    Oddly, Meredith seems to have been more concerned with the temperature of the coolant, and its heat transfer to the airflow, than the design of the radiator housing, in fact he states that the radiator becomes more efficient as the aircraft's speed increases, with the optimum "changeover" from drag to thrust being around 300mph, in average U.K. ambient temperature conditions (in another publication, that I have, it states that experience showed it to be nearer 400 than 300.)
    Meredith left the RAE in 1938, and worked at Smiths Industries from then; he remained "of interest" to the authorites until 1958 (when he would have been 63,) but was never imprisoned, arrested, or even charged, possibly because any information he'd passed on in the 1930s was common knowledge, and certainly because his work at Smiths was never of a sensitive nature. (It's possible, of course, that the invasion of Hungary, in 1956, made him think twice [as it did for so many communist sympathisers,] since all surveillance on him stopped in 1958, and no more is heard of him from that date.) The Intelligence files on him were closed to view until 2006, which means of course that he (and possible even his children) has died, so there's no chance of any stigma being attached to any relatives.
    Mention is continually made of his brilliance, and there's a sneaking suspicion that the authorities were prepared to allow him a lot of leeway, for fear of losing him, if he decamped to Russia. As well as his jet propulsion and radiator papers, he also did innovative work on instrument capsules (papers which I haven't yet looked at,) so to say that he never invented anything is way wide of the mark.

Page 10 of 11 FirstFirst 1 2 3 4 5 6 7 8 9 10 11 LastLast

Bookmarks
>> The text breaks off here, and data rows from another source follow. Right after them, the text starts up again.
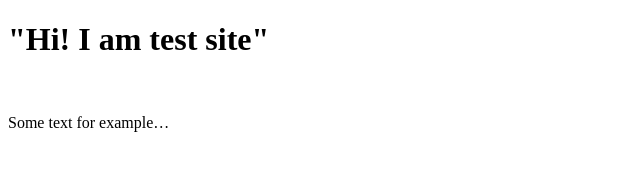
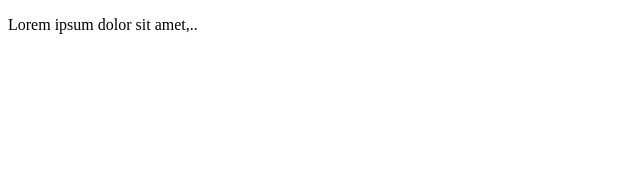
Before and after one commit to OlexLe/site_commit, a plain HTML site: page index.html in a window 1280 px wide. Shown: the whole page, without its empty margins (0-640 px from the left). Drawn offline with Linux system fonts and the light colour scheme.

Commit message:
Thrid commit

```diff
--- a/index.html
+++ b/index.html
@@ -8,8 +8,6 @@
 </head>
 <body>
 
-    <h1>"Hi! I am test site"</h1>
-    <br>
-    <p>Some text for example…</p>
+    <p>Lorem ipsum dolor sit amet,..</p>
 </body>
 </html>
```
Posting Permissions

  • You may not post new threads
  • You may not post replies
  • You may not post attachments
  • You may not edit your posts
  •